● **WHAT TO DO**:
Copy out each line of the data holding "figsize".

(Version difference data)
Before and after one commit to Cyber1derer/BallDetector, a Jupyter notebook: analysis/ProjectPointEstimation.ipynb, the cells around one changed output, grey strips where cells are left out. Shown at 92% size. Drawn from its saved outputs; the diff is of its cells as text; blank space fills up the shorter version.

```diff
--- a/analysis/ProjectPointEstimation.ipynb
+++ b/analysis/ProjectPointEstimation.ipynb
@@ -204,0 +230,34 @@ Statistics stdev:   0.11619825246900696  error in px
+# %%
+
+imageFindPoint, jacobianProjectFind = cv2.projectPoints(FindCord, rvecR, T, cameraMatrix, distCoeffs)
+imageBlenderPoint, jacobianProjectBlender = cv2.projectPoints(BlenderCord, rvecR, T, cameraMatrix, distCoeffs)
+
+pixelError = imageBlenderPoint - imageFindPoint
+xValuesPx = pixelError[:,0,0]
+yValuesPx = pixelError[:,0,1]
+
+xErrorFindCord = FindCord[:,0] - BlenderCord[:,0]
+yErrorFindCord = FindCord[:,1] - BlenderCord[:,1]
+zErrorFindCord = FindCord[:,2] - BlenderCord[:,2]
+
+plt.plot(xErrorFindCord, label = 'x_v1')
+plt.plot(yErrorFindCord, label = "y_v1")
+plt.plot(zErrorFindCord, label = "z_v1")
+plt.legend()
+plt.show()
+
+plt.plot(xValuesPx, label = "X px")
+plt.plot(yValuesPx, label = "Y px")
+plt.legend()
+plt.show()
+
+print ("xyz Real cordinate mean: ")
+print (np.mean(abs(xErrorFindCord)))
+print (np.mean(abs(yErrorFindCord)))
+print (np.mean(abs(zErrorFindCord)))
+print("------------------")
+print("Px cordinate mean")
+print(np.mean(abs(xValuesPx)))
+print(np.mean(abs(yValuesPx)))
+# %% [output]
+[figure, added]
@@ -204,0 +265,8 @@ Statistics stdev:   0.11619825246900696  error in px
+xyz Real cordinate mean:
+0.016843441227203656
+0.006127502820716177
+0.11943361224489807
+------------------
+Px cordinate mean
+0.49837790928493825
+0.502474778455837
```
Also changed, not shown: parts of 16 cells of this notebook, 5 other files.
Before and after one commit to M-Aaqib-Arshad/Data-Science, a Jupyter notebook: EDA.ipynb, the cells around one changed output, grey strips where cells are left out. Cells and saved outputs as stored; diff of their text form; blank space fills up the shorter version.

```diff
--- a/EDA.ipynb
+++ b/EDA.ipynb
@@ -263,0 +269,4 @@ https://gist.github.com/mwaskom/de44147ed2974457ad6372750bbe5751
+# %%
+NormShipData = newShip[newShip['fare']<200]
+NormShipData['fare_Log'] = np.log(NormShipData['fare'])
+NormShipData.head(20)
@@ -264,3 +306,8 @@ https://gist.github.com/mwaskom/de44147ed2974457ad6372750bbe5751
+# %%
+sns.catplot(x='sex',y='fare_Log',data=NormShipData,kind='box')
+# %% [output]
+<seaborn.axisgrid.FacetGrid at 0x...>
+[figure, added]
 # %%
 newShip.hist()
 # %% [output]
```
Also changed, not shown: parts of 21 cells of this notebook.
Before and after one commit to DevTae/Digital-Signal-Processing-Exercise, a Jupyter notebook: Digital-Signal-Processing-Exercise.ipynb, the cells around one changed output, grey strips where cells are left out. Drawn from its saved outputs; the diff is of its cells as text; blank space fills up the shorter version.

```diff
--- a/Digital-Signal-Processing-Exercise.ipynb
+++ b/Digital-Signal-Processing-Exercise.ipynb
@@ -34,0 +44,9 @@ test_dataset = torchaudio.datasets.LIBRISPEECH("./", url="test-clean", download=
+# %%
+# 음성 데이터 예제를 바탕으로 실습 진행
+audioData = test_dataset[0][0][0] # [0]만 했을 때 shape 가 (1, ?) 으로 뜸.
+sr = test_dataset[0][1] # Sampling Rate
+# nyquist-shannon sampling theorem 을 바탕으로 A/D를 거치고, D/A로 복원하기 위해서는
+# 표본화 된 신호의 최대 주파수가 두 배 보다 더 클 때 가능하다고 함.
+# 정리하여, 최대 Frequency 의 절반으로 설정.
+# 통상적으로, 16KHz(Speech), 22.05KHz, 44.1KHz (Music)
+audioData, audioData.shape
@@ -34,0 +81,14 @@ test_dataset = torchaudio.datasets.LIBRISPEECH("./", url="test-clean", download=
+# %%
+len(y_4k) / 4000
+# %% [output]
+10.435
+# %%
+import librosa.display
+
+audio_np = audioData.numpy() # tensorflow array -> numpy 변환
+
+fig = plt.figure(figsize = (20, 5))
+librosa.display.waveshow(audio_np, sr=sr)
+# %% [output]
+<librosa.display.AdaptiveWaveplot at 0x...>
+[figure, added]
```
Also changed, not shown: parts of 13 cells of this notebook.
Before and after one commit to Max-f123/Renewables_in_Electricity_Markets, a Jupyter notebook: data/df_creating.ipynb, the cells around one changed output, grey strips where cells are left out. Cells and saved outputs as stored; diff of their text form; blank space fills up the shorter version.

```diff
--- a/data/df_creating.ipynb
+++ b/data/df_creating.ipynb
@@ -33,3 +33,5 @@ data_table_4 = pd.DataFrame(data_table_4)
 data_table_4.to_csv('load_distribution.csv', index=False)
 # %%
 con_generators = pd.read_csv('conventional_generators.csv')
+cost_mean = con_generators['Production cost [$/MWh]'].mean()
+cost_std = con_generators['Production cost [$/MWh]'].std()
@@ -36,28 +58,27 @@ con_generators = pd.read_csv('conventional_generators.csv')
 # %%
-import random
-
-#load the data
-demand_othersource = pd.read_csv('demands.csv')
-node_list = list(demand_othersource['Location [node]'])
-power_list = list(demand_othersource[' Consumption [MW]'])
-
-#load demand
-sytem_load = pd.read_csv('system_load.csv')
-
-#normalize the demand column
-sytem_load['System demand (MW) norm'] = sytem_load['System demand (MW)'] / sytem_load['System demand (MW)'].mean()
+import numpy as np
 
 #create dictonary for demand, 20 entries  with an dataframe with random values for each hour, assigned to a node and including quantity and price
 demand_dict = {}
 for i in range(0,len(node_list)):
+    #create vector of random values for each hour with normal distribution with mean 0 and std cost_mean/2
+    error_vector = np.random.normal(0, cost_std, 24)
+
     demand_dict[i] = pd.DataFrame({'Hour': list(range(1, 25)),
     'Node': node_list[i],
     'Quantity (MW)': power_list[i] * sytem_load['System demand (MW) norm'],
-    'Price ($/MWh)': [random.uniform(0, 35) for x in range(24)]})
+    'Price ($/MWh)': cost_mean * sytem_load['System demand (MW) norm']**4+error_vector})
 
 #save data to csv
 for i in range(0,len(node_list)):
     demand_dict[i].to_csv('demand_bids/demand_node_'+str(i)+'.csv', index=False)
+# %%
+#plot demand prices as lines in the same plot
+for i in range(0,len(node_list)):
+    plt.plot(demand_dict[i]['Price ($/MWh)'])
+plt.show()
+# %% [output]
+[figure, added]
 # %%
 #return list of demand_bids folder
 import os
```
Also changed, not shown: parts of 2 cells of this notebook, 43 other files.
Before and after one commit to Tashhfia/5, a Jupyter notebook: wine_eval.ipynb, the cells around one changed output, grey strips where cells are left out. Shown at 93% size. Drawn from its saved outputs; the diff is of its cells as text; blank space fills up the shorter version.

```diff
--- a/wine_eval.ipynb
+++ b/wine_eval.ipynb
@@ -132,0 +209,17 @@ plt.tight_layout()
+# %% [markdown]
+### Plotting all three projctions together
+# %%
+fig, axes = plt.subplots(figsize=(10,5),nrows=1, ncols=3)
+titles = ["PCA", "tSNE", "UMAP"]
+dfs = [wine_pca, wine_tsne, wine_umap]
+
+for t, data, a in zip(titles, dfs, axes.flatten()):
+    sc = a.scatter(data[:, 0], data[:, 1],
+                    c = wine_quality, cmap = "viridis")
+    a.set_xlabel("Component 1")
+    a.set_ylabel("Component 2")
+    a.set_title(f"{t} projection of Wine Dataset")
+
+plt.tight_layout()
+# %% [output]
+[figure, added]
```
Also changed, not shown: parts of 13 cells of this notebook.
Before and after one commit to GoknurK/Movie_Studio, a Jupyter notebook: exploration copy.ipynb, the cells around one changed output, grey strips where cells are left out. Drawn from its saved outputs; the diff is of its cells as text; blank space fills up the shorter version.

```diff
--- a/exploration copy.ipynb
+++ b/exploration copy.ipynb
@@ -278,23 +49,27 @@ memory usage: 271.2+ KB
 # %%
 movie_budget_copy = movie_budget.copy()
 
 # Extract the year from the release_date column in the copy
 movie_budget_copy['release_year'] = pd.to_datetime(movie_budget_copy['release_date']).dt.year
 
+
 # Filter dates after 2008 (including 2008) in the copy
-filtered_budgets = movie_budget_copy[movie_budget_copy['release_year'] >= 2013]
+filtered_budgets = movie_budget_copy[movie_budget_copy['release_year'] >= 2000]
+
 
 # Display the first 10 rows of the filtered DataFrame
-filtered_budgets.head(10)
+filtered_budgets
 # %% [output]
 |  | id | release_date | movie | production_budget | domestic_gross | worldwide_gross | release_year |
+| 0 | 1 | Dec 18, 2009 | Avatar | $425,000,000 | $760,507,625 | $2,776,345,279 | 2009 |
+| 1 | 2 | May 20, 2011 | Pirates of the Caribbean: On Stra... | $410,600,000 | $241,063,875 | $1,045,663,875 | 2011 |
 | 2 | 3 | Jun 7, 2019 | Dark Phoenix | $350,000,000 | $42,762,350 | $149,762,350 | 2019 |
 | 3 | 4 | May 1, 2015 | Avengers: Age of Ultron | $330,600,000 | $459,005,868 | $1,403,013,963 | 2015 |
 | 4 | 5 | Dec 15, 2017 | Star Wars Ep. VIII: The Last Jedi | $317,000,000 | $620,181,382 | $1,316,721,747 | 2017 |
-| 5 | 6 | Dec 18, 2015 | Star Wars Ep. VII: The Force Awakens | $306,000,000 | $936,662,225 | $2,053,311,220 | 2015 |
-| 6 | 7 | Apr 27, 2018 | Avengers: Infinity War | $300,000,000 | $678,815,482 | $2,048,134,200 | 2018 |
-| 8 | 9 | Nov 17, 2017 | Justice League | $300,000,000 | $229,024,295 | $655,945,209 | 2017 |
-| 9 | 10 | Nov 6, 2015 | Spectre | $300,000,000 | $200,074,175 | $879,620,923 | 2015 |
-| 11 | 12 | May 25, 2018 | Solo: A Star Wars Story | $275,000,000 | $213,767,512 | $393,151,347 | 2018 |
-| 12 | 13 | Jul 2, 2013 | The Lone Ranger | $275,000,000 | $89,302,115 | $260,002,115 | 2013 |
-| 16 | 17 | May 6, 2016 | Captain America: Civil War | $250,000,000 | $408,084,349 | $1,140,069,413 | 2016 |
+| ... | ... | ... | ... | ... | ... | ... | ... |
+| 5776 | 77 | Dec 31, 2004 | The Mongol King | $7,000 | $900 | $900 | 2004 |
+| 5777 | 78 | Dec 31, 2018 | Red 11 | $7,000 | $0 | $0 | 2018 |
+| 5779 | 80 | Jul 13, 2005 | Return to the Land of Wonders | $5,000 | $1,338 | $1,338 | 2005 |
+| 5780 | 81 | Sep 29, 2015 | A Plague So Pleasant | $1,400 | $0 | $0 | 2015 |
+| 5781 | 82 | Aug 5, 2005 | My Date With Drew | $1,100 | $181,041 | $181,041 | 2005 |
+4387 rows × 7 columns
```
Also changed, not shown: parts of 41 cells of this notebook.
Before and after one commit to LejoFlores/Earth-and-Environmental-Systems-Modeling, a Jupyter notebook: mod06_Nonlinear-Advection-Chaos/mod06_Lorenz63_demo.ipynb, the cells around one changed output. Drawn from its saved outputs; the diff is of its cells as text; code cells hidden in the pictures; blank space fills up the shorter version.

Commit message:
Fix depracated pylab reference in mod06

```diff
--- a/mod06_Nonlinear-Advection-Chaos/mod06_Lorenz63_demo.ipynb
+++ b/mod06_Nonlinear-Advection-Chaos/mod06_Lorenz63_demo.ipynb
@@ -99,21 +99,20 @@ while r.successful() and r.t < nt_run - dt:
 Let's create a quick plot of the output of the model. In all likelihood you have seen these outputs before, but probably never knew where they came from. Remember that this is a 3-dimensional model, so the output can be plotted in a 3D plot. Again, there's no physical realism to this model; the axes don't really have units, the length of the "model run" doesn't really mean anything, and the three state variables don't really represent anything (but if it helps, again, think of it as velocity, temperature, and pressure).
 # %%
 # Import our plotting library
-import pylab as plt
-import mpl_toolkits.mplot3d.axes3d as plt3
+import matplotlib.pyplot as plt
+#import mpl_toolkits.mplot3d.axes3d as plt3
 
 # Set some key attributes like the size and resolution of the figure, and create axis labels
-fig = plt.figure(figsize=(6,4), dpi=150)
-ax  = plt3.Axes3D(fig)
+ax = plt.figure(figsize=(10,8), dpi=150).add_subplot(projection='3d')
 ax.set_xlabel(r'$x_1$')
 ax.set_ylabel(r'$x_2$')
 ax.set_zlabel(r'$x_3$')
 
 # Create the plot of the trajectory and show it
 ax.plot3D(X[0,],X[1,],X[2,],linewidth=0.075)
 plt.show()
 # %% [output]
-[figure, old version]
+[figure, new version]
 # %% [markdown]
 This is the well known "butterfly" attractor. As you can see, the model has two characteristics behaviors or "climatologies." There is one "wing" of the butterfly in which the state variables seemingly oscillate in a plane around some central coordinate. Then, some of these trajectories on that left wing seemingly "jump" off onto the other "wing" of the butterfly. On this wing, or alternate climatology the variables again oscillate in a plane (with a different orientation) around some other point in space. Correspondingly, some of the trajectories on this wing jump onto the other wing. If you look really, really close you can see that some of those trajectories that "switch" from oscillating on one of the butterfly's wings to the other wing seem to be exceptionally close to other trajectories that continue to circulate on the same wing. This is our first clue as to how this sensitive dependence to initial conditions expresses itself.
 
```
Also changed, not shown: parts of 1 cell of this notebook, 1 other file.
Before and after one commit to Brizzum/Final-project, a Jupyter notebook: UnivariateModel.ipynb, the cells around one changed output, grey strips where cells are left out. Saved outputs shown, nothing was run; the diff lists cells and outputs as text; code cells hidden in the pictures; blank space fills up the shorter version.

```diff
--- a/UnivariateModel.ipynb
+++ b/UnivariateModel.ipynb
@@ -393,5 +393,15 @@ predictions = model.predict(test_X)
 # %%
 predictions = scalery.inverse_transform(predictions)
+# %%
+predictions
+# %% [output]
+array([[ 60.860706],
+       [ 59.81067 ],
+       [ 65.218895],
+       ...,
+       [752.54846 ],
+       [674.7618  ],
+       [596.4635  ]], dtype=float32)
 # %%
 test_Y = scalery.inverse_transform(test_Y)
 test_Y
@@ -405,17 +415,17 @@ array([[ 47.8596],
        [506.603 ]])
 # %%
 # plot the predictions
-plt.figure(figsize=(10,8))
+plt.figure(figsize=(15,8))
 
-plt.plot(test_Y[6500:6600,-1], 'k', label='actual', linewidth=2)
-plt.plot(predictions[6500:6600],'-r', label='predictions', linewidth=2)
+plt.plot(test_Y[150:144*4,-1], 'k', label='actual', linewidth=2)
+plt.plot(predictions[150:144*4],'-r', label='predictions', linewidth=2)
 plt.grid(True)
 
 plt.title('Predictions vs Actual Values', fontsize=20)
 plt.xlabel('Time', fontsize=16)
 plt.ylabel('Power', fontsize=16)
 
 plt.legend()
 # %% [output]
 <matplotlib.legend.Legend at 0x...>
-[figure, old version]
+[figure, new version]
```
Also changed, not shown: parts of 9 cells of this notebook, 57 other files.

● **EXERCISE OUTPUT**:
+fig = plt.figure(figsize = (20, 5))
+fig, axes = plt.subplots(figsize=(10,5),nrows=1, ncols=3)
-fig = plt.figure(figsize=(6,4), dpi=150)
+ax = plt.figure(figsize=(10,8), dpi=150).add_subplot(projection='3d')
-plt.figure(figsize=(10,8))
+plt.figure(figsize=(15,8))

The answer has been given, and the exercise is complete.